Mary (from the comments) on theatre communion:
“I like the communion idea, and I’ve been consciously aware of this on at least a few occasions that come readily to mind.
“A theatre in Rochester, NY, used to have an annual season-ending 2-night playreading festival. I’d go straight from work each night and be there until 11 pm or maybe later (I would’ve happily stayed all night). It was like being part of a secret society or attending a family reunion. The atmosphere was casual and welcoming and exciting, the faces in the audience were friendly, enthusiastic, and familiar, and we’d see the same actors come back year after year, always telling us how they looked forward to this time of year and this special event. I know for a fact that many who attended (both those on and off the stage) felt incredible communion.
“Another example that comes to mind is when I traveled to Toronto on the weekend after 9/11 to see 3 plays. All 3 plays seemed like they had to have been written in response to 9/11, although 2 were at least 50 years old. I vividly recall the impression that nobody in the audience would even dare breathe to break the spell of what we were experiencing. There was none of the common disruptions (coughing, candy-wrapper rustling, phones beeping, etc.). Only rapt silence. I always felt that theatre was my religion, and this weekend cemented that feeling. In the immediate wake of 9/11, everyone was turning to their religion for answers.”
What’s your favourite theatre communion story?

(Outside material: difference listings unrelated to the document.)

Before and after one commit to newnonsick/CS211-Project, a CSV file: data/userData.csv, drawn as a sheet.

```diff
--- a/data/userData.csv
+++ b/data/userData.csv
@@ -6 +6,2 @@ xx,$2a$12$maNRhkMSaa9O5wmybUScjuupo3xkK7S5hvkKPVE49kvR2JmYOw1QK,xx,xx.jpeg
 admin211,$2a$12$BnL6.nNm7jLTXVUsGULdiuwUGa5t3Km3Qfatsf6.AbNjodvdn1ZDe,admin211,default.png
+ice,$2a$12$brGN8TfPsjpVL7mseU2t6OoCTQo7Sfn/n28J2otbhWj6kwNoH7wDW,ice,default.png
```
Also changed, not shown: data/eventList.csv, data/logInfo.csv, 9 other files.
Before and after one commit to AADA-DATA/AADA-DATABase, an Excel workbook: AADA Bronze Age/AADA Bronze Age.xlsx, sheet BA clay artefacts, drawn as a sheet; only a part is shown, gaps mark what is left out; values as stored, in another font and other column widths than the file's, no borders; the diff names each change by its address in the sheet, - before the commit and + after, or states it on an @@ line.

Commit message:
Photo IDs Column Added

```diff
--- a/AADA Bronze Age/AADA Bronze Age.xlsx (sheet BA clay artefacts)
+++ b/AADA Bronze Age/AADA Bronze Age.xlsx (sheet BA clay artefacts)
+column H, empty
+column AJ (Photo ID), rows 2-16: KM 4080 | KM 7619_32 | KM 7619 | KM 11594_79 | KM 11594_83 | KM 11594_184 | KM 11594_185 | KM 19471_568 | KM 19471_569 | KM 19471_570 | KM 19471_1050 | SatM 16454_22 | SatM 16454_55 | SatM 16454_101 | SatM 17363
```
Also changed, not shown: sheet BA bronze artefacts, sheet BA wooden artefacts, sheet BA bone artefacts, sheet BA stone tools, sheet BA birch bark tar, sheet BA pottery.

Is the sense of shared experience really the best thing about theatre? Counterpoints?